During the third year, most students continue to GSI and complete their coursework in addition to taking their preliminary field exams. Political Science graduate students must show competency in three subfield specialties to be eligible to sit for the oral prospectus defense (known formally as the Qualifying Exam). Instead of sitting for three field exams, students have the option to "course out" of one field specialty by taking a prescribed set of three courses in the subfield.
Students may sit for the field exams as early as the begining of the second year, but if desired, students may sit for an exam in their second year and again in the third year. Field Exams are offered at the beginining of the Fall and Spring semesters. Students may also opt to take two exams in the same semester although leaving both exams for the spring of the third year is not recommended. All students are expected to have completed their two field exams, to have coursed out of a third field, and to have written and defended their dissertation prospectus by the end of the third year. All student funding packages include the Dean's Completion Fellowship (DCF), commonly known as the fourth year of funding in such packages. Successful defense of the research plan and submission of the necessary candidacy paperwork by June 30 of the third year confers the DCF which, while known as the "fourth year," is redeemable any time (and does not need to be used in consecutive semesters) over the following three years.
In the fourth year, many students choose to stay in Berkeley and serve as a GSI as they prepare for an extended research trip. Since the DCF is deferrable until the sixth year, students often find that saving that fellowship and teaching in the fourth year helps them conduct library and other research in Berkeley before embarking on extended trips away. The fourth year is also when some students begin to apply for extramural fellowships to support their dissertation research.
Like the fourth year, the fifth is variable according to an individual's research schedule. Often this is a good year to use the DCF while in the field conducting research. This is also the time, if research is complete and writing has begun, to apply for finishing fellowships and extramural dissertation awards.

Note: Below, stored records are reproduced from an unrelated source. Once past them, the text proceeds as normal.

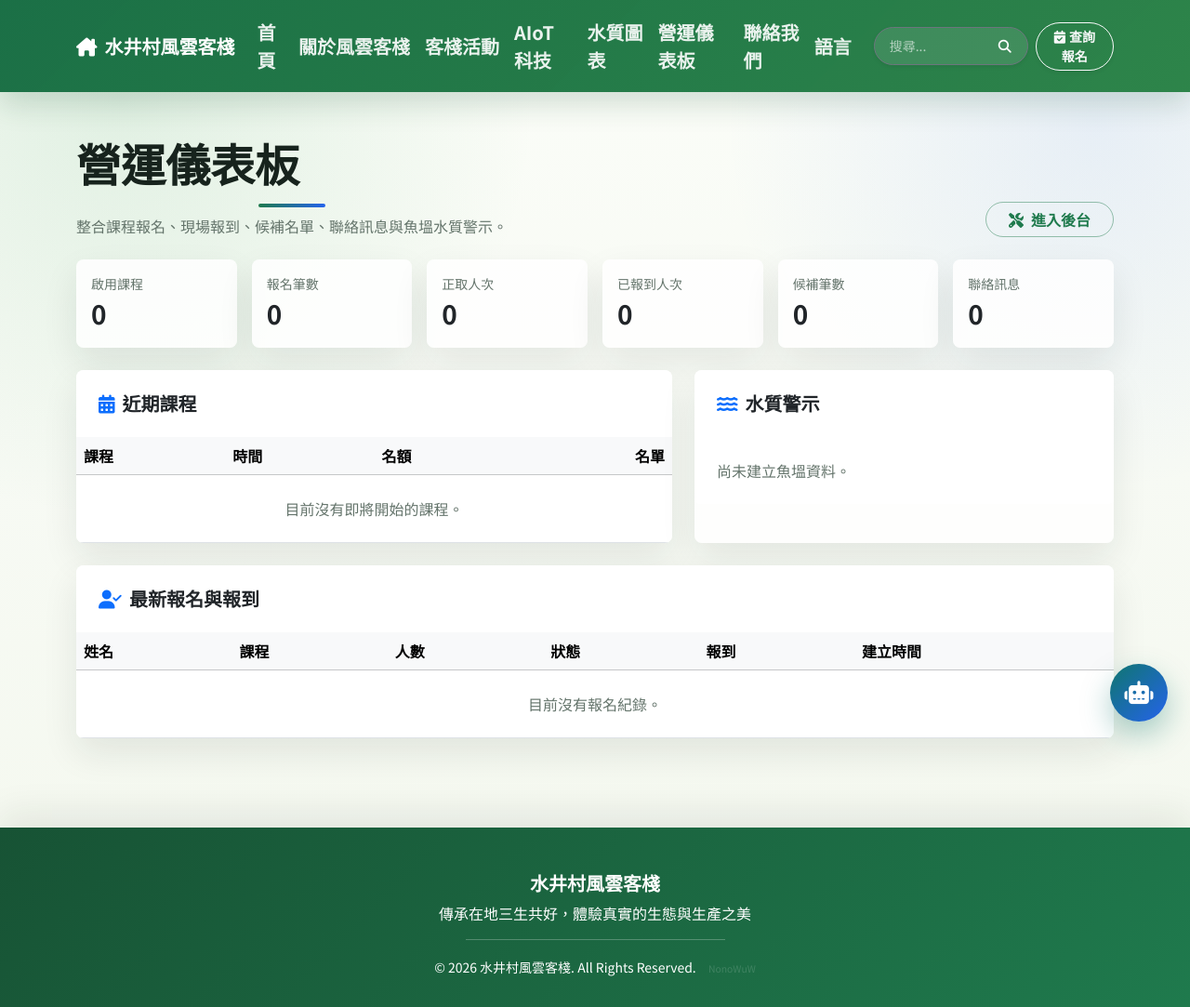
After one commit to Nono0325/USRAI, a Django app: page /operations/ in a window 1280 px wide. The commit adds this page. Shown: the whole page at 93% size. Run offline with Django 5.2, Linux system fonts and the light colour scheme; the visitor is signed in with stand-in values (Sample User, id 1); data that the repository does not hold is empty.

Commit message:
Add operations and water dashboards

```diff
--- a/chat/llm.py
+++ b/chat/llm.py
@@ -5,9 +5,10 @@ from openai import OpenAI
 
 from . import tools
 
-SYSTEM_PROMPT = """你是水井 USR 智慧養殖 AI 專家系統。
+SYSTEM_PROMPT = """你是水井 USR 智慧養殖與風雲客棧服務 AI。
 請用繁體中文、清楚、務實地回答。當使用者詢問魚塭、水質、溫度、pH、溶氧、鹽度或異常狀態時，優先使用工具查詢資料，不要憑空編數字。
-回答時請先講結論，再列出關鍵數據與建議。"""
+當使用者詢問課程、活動、故事、USR 成果、科技專案、交通或聯絡資訊時，也要優先使用工具查詢網站資料。
+回答時請先講結論，再列出關鍵資料與下一步建議。"""
 
 MAX_TOOL_LOOPS = 5
 
--- a/fengyun/settings.py
+++ b/fengyun/settings.py
@@ -118,6 +118,12 @@ AUTH_PASSWORD_VALIDATORS = [
 
 LANGUAGE_CODE = 'zh-hant'
 
+LANGUAGES = [
+    ('zh-hant', '繁體中文'),
+    ('en', 'English'),
+    ('ja', '日本語'),
+]
+
 TIME_ZONE = 'Asia/Taipei'
 
 USE_I18N = True
--- a/inn_app/urls.py
+++ b/inn_app/urls.py
@@ -11,6 +11,12 @@ urlpatterns = [
     path('duty-staff/', views.duty_staff, name='duty_staff'),
     path('calendar/', views.calendar_view, name='calendar'),
     path('api/courses/events/', views.course_events_api, name='course_events_api'),
+    path('operations/', views.operations_dashboard, name='operations_dashboard'),
+    path('operations/course/<int:course_id>/registrations.csv', views.course_registrations_csv, name='course_registrations_csv'),
+    path('water-dashboard/', views.water_dashboard, name='water_dashboard'),
+    path('api/water/history/', views.water_history_api, name='water_history_api'),
+    path('manifest.webmanifest', views.manifest, name='manifest'),
+    path('service-worker.js', views.service_worker, name='service_worker'),
     path('my-bookings/', views.my_bookings, name='my_bookings'),
     path('cancel-booking/<int:reg_id>/', views.cancel_booking, name='cancel_booking'),
     path('check-in/<uuid:token>/', views.check_in_scan, name='check_in_scan'),
--- a/inn_app/views.py
+++ b/inn_app/views.py
@@ -1,13 +1,17 @@
-from django.shortcuts import render, get_object_or_404, redirect
+import csv
+from datetime import timedelta
+
+from django.contrib.admin.views.decorators import staff_member_required
 from django.contrib import messages
 from django.http import JsonResponse, HttpResponse
 from django.urls import reverse
-from datetime import timedelta
+from django.shortcuts import render, get_object_or_404, redirect
 from django.utils.dateformat import format
 from .models import CarouselItem, Service, DutyStaff, Course, Registration, Event, Story, USRAchievement, TechProject, ExperienceCourse, TechSection, ContactInfo, ContactMessage
-from django.db.models import Q
+from django.db.models import Q, Sum
 from django.core.paginator import Paginator
 from .forms import RegistrationForm
+from water.models import Pond
 
 def home(request):
     carousels = CarouselItem.objects.filter(is_active=True).order_by('order')
@@ -264,7 +268,7 @@ def check_in_scan(request, token):
     if not request.user.is_staff:
         from django.contrib.auth.views import redirect_to_login
         # 沒有權限的手機一掃描，直接被踢去登入畫面
-        return redirect_to_login(request.get_full_path())
+        return redirect_to_login(request.get_full_path(), login_url='/admin/Nono/login/')
 
     registration = get_object_or_404(Registration, checkin_token=token)
 
@@ -278,6 +282,164 @@ def check_in_scan(request, token):
         messages.success(request, f"🎉 掃碼核銷成功！【{registration.name}】（共 {registration.headcount} 人）已成功登記入場。")
 
     return redirect('inn_app:home')
+
+@staff_member_required(login_url='/admin/Nono/login/')
+def operations_dashboard(request):
+    from django.utils import timezone
+
+    now = timezone.now()
+    upcoming_courses = Course.objects.filter(
+        is_active=True,
+        start_time__gte=now,
+    ).order_by('start_time')[:6]
+    recent_registrations = Registration.objects.select_related('course').order_by('-created_at')[:8]
+    latest_readings = []
+
+    for pond in Pond.objects.prefetch_related('readings').all():
+        latest = pond.readings.first()
+        alerts = []
+        if latest:
+            if latest.dissolved_oxygen < 4:
+                alerts.append('溶氧偏低')
+            if latest.ph < 6.5 or latest.ph > 9:
+                alerts.append('pH 異常')
+            if latest.temperature > 32:
+                alerts.append('水溫偏高')
+        latest_readings.append({
+            'pond': pond,
+            'latest': latest,
+            'alerts': alerts,
+        })
+
+    registration_count = Registration.objects.count()
+    confirmed_headcount = Registration.objects.filter(is_waitlisted=False).aggregate(
+        total=Sum('headcount')
+    )['total'] or 0
+    attended_headcount = Registration.objects.filter(is_attended=True).aggregate(
+        total=Sum('headcount')
+    )['total'] or 0
+
+    return render(request, 'inn_app/operations_dashboard.html', {
+        'upcoming_courses': upcoming_courses,
+        'recent_registrations': recent_registrations,
+        'latest_readings': latest_readings,
+        'stats': {
+            'courses': Course.objects.filter(is_active=True).count(),
+            'registrations': registration_count,
+            'confirmed_headcount': confirmed_headcount,
+            'attended_headcount': attended_headcount,
+            'waitlist': Registration.objects.filter(is_waitlisted=True).count(),
+            'messages': ContactMessage.objects.count(),
+        },
+    })
+
+
+@staff_member_required(login_url='/admin/Nono/login/')
+def course_registrations_csv(request, course_id):
+    course = get_object_or_404(Course, id=course_id)
+    response = HttpResponse(content_type='text/csv; charset=utf-8-sig')
+    response['Content-Disposition'] = f'attachment; filename="course_{course.id}_registrations.csv"'
+    writer = csv.writer(response)
+    writer.writerow(['課程', '姓名', '電話', 'Email', '性別', '人數', '狀態', '是否報到', '報到時間', '建立時間'])
+
+    for reg in Registration.objects.filter(course=course).order_by('created_at'):
+        writer.writerow([
+            course.title,
+            reg.name,
+            reg.phone,
+            reg.email,
+            reg.get_gender_display(),
+            reg.headcount,
+            f'候補 {reg.waitlist_number}' if reg.is_waitlisted else '正取',
+            '已報到' if reg.is_attended else '未報到',
+            reg.attended_at.strftime('%Y-%m-%d %H:%M') if reg.attended_at else '',
+            reg.created_at.strftime('%Y-%m-%d %H:%M'),
+        ])
+    return response
+
+
+def water_dashboard(request):
+    ponds = Pond.objects.all().order_by('name')
+    return render(request, 'inn_app/water_dashboard.html', {'ponds': ponds})
+
+
+def water_history_api(request):
+    from django.utils import timezone
+
+    pond_id = request.GET.get('pond')
+    try:
+        days = min(max(int(request.GET.get('days', 7)), 1), 30)
+    except ValueError:
+        days = 7
+    qs = Pond.objects.all()
+    pond = get_object_or_404(qs, id=pond_id) if pond_id else qs.order_by('name').first()
+    if not pond:
+        return JsonResponse({'ponds': [], 'readings': []})
+
+    since = timezone.now() - timedelta(days=days)
+    readings = pond.readings.filter(measured_at__gte=since).order_by('measured_at')
+    return JsonResponse({
+        'pond': {'id': pond.id, 'name': pond.name, 'species': pond.species},
+        'ponds': list(qs.order_by('name').values('id', 'name', 'species')),
+        'readings': [
+            {
+                'measured_at': item.measured_at.strftime('%m/%d %H:%M'),
+                'temperature': item.temperature,
+                'ph': item.ph,
+                'dissolved_oxygen': item.dissolved_oxygen,
+                'salinity': item.salinity,
+            }
+            for item in readings
+        ],
+    })
+
+
+def manifest(request):
+    return JsonResponse({
+        'name': '水井村風雲客棧',
+        'short_name': '風雲客棧',
+        'start_url': '/',
+        'display': 'standalone',
+        'background_color': '#f7faf4',
+        'theme_color': '#1f7a4d',
+        'description': '水井村風雲客棧活動、USR 成果與智慧養殖平台',
+        'icons': [
+            {
+                'src': 'https://images.unsplash.com/photo-1542314831-c6a4d14effb0?q=80&w=192&auto=format&fit=crop',
+                'sizes': '192x192',
+                'type': 'image/jpeg',
+            },
+            {
+                'src': 'https://images.unsplash.com/photo-1542314831-c6a4d14effb0?q=80&w=512&auto=format&fit=crop',
+                'sizes': '512x512',
+                'type': 'image/jpeg',
+            },
+        ],
+    })
+
+
+def service_worker(request):
+    content = """
+const CACHE_NAME = 'fengyun-inn-v1';
+const CORE_URLS = ['/', '/courses/', '/aiot-guide/', '/water-dashboard/', '/my-bookings/'];
+self.addEventListener('install', event => {
+  event.waitUntil(caches.open(CACHE_NAME).then(cache => cache.addAll(CORE_URLS)));
+  self.skipWaiting();
+});
+self.addEventListener('activate', event => {
+  event.waitUntil(caches.keys().then(keys => Promise.all(keys.map(key => key !== CACHE_NAME ? caches.delete(key) : null))));
+  self.clients.claim();
+});
+self.addEventListener('fetch', event => {
+  if (event.request.method !== 'GET') return;
+  event.respondWith(fetch(event.request).then(response => {
+    const copy = response.clone();
+    caches.open(CACHE_NAME).then(cache => cache.put(event.request, copy));
+    return response;
+  }).catch(() => caches.match(event.request).then(cached => cached || caches.match('/'))));
+});
+"""
+    return HttpResponse(content, content_type='application/javascript')
 
 def about(request):
     return render(request, 'inn_app/about.html')
--- a/templates/base.html
+++ b/templates/base.html
@@ -15,6 +15,8 @@
     {% endblock %}
 
     <title>{% block title %}水井村風雲客棧{% endblock %}</title>
+    <link rel="manifest" href="{% url 'inn_app:manifest' %}">
+    <meta name="theme-color" content="#1f7a4d">
     <!-- Bootstrap 5 CSS -->
     <link href="https://cdn.jsdelivr.net/npm/bootstrap@5.3.2/dist/css/bootstrap.min.css" rel="stylesheet">
     <link rel="stylesheet" href="https://cdnjs.cloudflare.com/ajax/libs/font-awesome/6.4.2/css/all.min.css">
@@ -443,7 +445,7 @@
         .aqua-chat-modes {
             position: relative;
             display: grid;
-            grid-template-columns: repeat(4, 1fr);
+            grid-template-columns: repeat(5, 1fr);
             gap: 0;
             padding: 4px;
             border: 1px solid rgba(15, 118, 110, 0.18);
@@ -455,7 +457,7 @@
             position: absolute;
             top: 4px;
             left: 4px;
-            width: calc((100% - 8px) / 4);
+            width: calc((100% - 8px) / 5);
             height: calc(100% - 8px);
             border-radius: 999px;
             background: linear-gradient(135deg, #0f766e, #2563eb);
@@ -474,6 +476,9 @@
         }
         .aqua-chat-modes[data-active="ponds"] .aqua-chat-mode-indicator {
             transform: translateX(300%);
+        }
+        .aqua-chat-modes[data-active="site"] .aqua-chat-mode-indicator {
+            transform: translateX(400%);
         }
         .aqua-chat-mode {
             position: relative;
@@ -661,6 +666,7 @@
     </style>
 </head>
 <body>
+    <div id="google_translate_element" style="position:absolute; left:-9999px; top:auto;"></div>
     <div class="site-loader-overlay is-visible" id="siteLoaderOverlay" role="status" aria-live="polite" aria-label="頁面載入中">
         <div class="site-loader-card">
             <div class="site-loader" aria-hidden="true">
@@ -702,7 +708,23 @@
                         <a class="nav-link" href="{% url 'inn_app:aiot_guide' %}">AIoT科技</a>
                     </li>
                     <li class="nav-item">
+                        <a class="nav-link" href="{% url 'inn_app:water_dashboard' %}">水質圖表</a>
+                    </li>
+                    {% if request.user.is_staff %}
+                    <li class="nav-item">
+                        <a class="nav-link" href="{% url 'inn_app:operations_dashboard' %}">營運儀表板</a>
+                    </li>
+                    {% endif %}
+                    <li class="nav-item">
                         <a class="nav-link" href="{% url 'inn_app:contact' %}">聯絡我們</a>
+                    </li>
+                    <li class="nav-item dropdown">
+                        <a class="nav-link dropdown-toggle" href="#" role="button" data-bs-toggle="dropdown">語言</a>
+                        <ul class="dropdown-menu">
+                            <li><button class="dropdown-item" type="button" data-lang="zh-Hant">繁中</button></li>
+                            <li><button class="dropdown-item" type="button" data-lang="en">English</button></li>
+                            <li><button class="dropdown-item" type="button" data-lang="ja">日本語</button></li>
+                        </ul>
                     </li>
                     <li class="nav-item ms-lg-3">
                         <form action="{% url 'inn_app:search' %}" method="get" class="d-flex align-items-center bg-white bg-opacity-10 rounded-pill px-2 py-1 shadow-sm border border-secondary">
@@ -782,6 +804,10 @@
                     <input type="radio" name="aqua-chat-mode" value="ponds">
                     <span><i class="fa-solid fa-list"></i>魚塭</span>
                 </label>
+                <label class="aqua-chat-mode">
+                    <input type="radio" name="aqua-chat-mode" value="site">
+                    <span><i class="fa-solid fa-circle-info"></i>網站</span>
+                </label>
             </div>
         </div>
         <form class="aqua-chat-form" id="aquaChatForm">
@@ -799,6 +825,35 @@
     <script src="https://cdn.jsdelivr.net/npm/bootstrap@5.3.2/dist/js/bootstrap.bundle.min.js"></script>
     <script>
         (() => {
+            if ('serviceWorker' in navigator) {
+                window.addEventListener('load', () => {
+                    navigator.serviceWorker.register("{% url 'inn_app:service_worker' %}").catch(() => {});
+                });
+            }
+
+            function setGoogleTranslateLang(lang) {
+                const select = document.querySelector('.goog-te-combo');
+                if (!select) return false;
+                select.value = lang === 'zh-Hant' ? 'zh-TW' : lang;
+                select.dispatchEvent(new Event('change'));
+                return true;
+            }
+
+            document.querySelectorAll('[data-lang]').forEach((button) => {
+                button.addEventListener('click', () => {
+                    const lang = button.dataset.lang;
+                    document.documentElement.lang = lang;
+                    window.localStorage.setItem('fengyun-lang', lang);
+                    if (!setGoogleTranslateLang(lang)) {
+                        window.setTimeout(() => setGoogleTranslateLang(lang), 800);
+                    }
+                });
+            });
+            const savedLang = window.localStorage.getItem('fengyun-lang');
+            if (savedLang) {
+                document.documentElement.lang = savedLang;
+            }
+
             const siteLoader = document.getElementById('siteLoaderOverlay');
             const showSiteLoader = () => siteLoader?.classList.add('is-visible');
             const hideSiteLoader = () => siteLoader?.classList.remove('is-visible');
@@ -866,6 +921,7 @@
                 alert: '請以「異常判斷」模式回答，優先檢查指定魚塭是否有水質異常並給出處置建議。',
                 average: '請以「平均溶氧」模式回答，優先查詢指定魚塭最近 7 天或使用者指定天數的平均溶氧。',
                 ponds: '請以「魚塭列表」模式回答，優先列出目前可查詢的魚塭與養殖資訊。',
+                site: '請以「網站服務」模式回答，優先查詢課程、活動、故事、USR 成果、科技專案或聯絡資訊。',
             };
 
             const getMode = () => {
@@ -960,6 +1016,25 @@
                 }
             });
         })();
+
+        window.googleTranslateElementInit = function () {
+            new google.translate.TranslateElement({
+                pageLanguage: 'zh-TW',
+                includedLanguages: 'zh-TW,en,ja',
+                autoDisplay: false
+            }, 'google_translate_element');
+            const savedLang = window.localStorage.getItem('fengyun-lang');
+            if (savedLang && savedLang !== 'zh-Hant') {
+                window.setTimeout(() => {
+                    const select = document.querySelector('.goog-te-combo');
+                    if (select) {
+                        select.value = savedLang;
+                        select.dispatchEvent(new Event('change'));
+                    }
+                }, 800);
+            }
+        };
     </script>
+    <script src="https://translate.google.com/translate_a/element.js?cb=googleTranslateElementInit"></script>
 </body>
 </html>
--- /dev/null
+++ b/templates/inn_app/operations_dashboard.html
@@ -0,0 +1,162 @@
+{% extends 'base.html' %}
+
+{% block title %}營運儀表板 - 水井村風雲客棧{% endblock %}
+
+{% block content %}
+<div class="container py-5">
+    <div class="d-flex flex-column flex-lg-row align-items-lg-end justify-content-between gap-3 mb-4">
+        <div>
+            <h1 class="display-5 fw-bold mb-2">營運儀表板</h1>
+            <p class="text-muted mb-0">整合課程報名、現場報到、候補名單、聯絡訊息與魚塭水質警示。</p>
+        </div>
+        <a class="btn btn-outline-primary rounded-pill px-4" href="/admin/Nono/">
+            <i class="fa-solid fa-screwdriver-wrench me-2"></i>進入後台
+        </a>
+    </div>
+
+    <div class="row g-3 mb-4">
+        <div class="col-6 col-lg-2">
+            <div class="card h-100 p-3 border-0">
+                <span class="text-muted small">啟用課程</span>
+                <strong class="fs-3">{{ stats.courses }}</strong>
+            </div>
+        </div>
+        <div class="col-6 col-lg-2">
+            <div class="card h-100 p-3 border-0">
+                <span class="text-muted small">報名筆數</span>
+                <strong class="fs-3">{{ stats.registrations }}</strong>
+            </div>
+        </div>
+        <div class="col-6 col-lg-2">
+            <div class="card h-100 p-3 border-0">
+                <span class="text-muted small">正取人次</span>
+                <strong class="fs-3">{{ stats.confirmed_headcount }}</strong>
+            </div>
+        </div>
+        <div class="col-6 col-lg-2">
+            <div class="card h-100 p-3 border-0">
+                <span class="text-muted small">已報到人次</span>
+                <strong class="fs-3">{{ stats.attended_headcount }}</strong>
+            </div>
+        </div>
+        <div class="col-6 col-lg-2">
+            <div class="card h-100 p-3 border-0">
+                <span class="text-muted small">候補筆數</span>
+                <strong class="fs-3">{{ stats.waitlist }}</strong>
+            </div>
+        </div>
+        <div class="col-6 col-lg-2">
+            <div class="card h-100 p-3 border-0">
+                <span class="text-muted small">聯絡訊息</span>
+                <strong class="fs-3">{{ stats.messages }}</strong>
+            </div>
+        </div>
+    </div>
+
+    <div class="row g-4">
+        <div class="col-lg-7">
+            <div class="card border-0 h-100">
+                <div class="card-header bg-white border-0 p-4">
+                    <h2 class="h5 fw-bold mb-0"><i class="fa-solid fa-calendar-days text-primary me-2"></i>近期課程</h2>
+                </div>
+                <div class="table-responsive">
+                    <table class="table align-middle mb-0">
+                        <thead class="table-light">
+                            <tr>
+                                <th>課程</th>
+                                <th>時間</th>
+                                <th>名額</th>
+                                <th class="text-end">名單</th>
+                            </tr>
+                        </thead>
+                        <tbody>
+                            {% for course in upcoming_courses %}
+                            <tr>
+                                <td class="fw-bold">{{ course.title }}</td>
+                                <td>{{ course.start_time|date:"m/d H:i" }}</td>
+                                <td>{{ course.capacity }}</td>
+                                <td class="text-end">
+                                    <a class="btn btn-sm btn-outline-primary rounded-pill" href="{% url 'inn_app:course_registrations_csv' course.id %}">
+                                        <i class="fa-solid fa-file-csv me-1"></i>CSV
+                                    </a>
+                                </td>
+                            </tr>
+                            {% empty %}
+                            <tr><td colspan="4" class="text-center text-muted py-4">目前沒有即將開始的課程。</td></tr>
+                            {% endfor %}
+                        </tbody>
+                    </table>
+                </div>
+            </div>
+        </div>
+
+        <div class="col-lg-5">
+            <div class="card border-0 h-100">
+                <div class="card-header bg-white border-0 p-4">
+                    <h2 class="h5 fw-bold mb-0"><i class="fa-solid fa-water text-primary me-2"></i>水質警示</h2>
+                </div>
+                <div class="list-group list-group-flush">
+                    {% for item in latest_readings %}
+                    <div class="list-group-item px-4 py-3">
+                        <div class="d-flex justify-content-between gap-3">
+                            <div>
+                                <strong>{{ item.pond.name }}</strong>
+                                <div class="small text-muted">{{ item.pond.species }}</div>
+                            </div>
+                            {% if item.alerts %}
+                            <span class="badge bg-warning text-dark align-self-start">{{ item.alerts|join:"、" }}</span>
+                            {% else %}
+                            <span class="badge bg-success align-self-start">正常</span>
+                            {% endif %}
+                        </div>
+                        {% if item.latest %}
+                        <div class="small text-muted mt-2">
+                            溶氧 {{ item.latest.dissolved_oxygen }} mg/L、pH {{ item.latest.ph }}、水溫 {{ item.latest.temperature }} C
+                        </div>
+                        {% else %}
+                        <div class="small text-muted mt-2">尚無讀值</div>
+                        {% endif %}
+                    </div>
+                    {% empty %}
+                    <div class="list-group-item text-muted px-4 py-4">尚未建立魚塭資料。</div>
+                    {% endfor %}
+                </div>
+            </div>
+        </div>
+    </div>
+
+    <div class="card border-0 mt-4">
+        <div class="card-header bg-white border-0 p-4">
+            <h2 class="h5 fw-bold mb-0"><i class="fa-solid fa-user-check text-primary me-2"></i>最新報名與報到</h2>
+        </div>
+        <div class="table-responsive">
+            <table class="table align-middle mb-0">
+                <thead class="table-light">
+                    <tr>
+                        <th>姓名</th>
+                        <th>課程</th>
+                        <th>人數</th>
+                        <th>狀態</th>
+                        <th>報到</th>
+                        <th>建立時間</th>
+                    </tr>
+                </thead>
+                <tbody>
+                    {% for reg in recent_registrations %}
+                    <tr>
+                        <td class="fw-bold">{{ reg.name }}</td>
+                        <td>{{ reg.course.title }}</td>
+                        <td>{{ reg.headcount }}</td>
+                        <td>{% if reg.is_waitlisted %}<span class="badge bg-warning text-dark">候補 {{ reg.waitlist_number }}</span>{% else %}<span class="badge bg-success">正取</span>{% endif %}</td>
+                        <td>{% if reg.is_attended %}<span class="text-success">已報到</span>{% else %}<span class="text-muted">未報到</span>{% endif %}</td>
+                        <td>{{ reg.created_at|date:"m/d H:i" }}</td>
+                    </tr>
+                    {% empty %}
+                    <tr><td colspan="6" class="text-center text-muted py-4">目前沒有報名紀錄。</td></tr>
+                    {% endfor %}
+                </tbody>
+            </table>
+        </div>
+    </div>
+</div>
+{% endblock %}
```
Also changed, not shown: chat/tools.py (+99 -0 lines), templates/inn_app/water_dashboard.html (added, +114 -0 lines).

In the sixth year, students who do not have extramural or remaining campus or departmental fellowship support will return to the classroom to teach while completing the dissertation and entering the job market. Others teach as adjunct faculty at the many colleges and universities in the area, and some find research assistantships to fund the final year(s).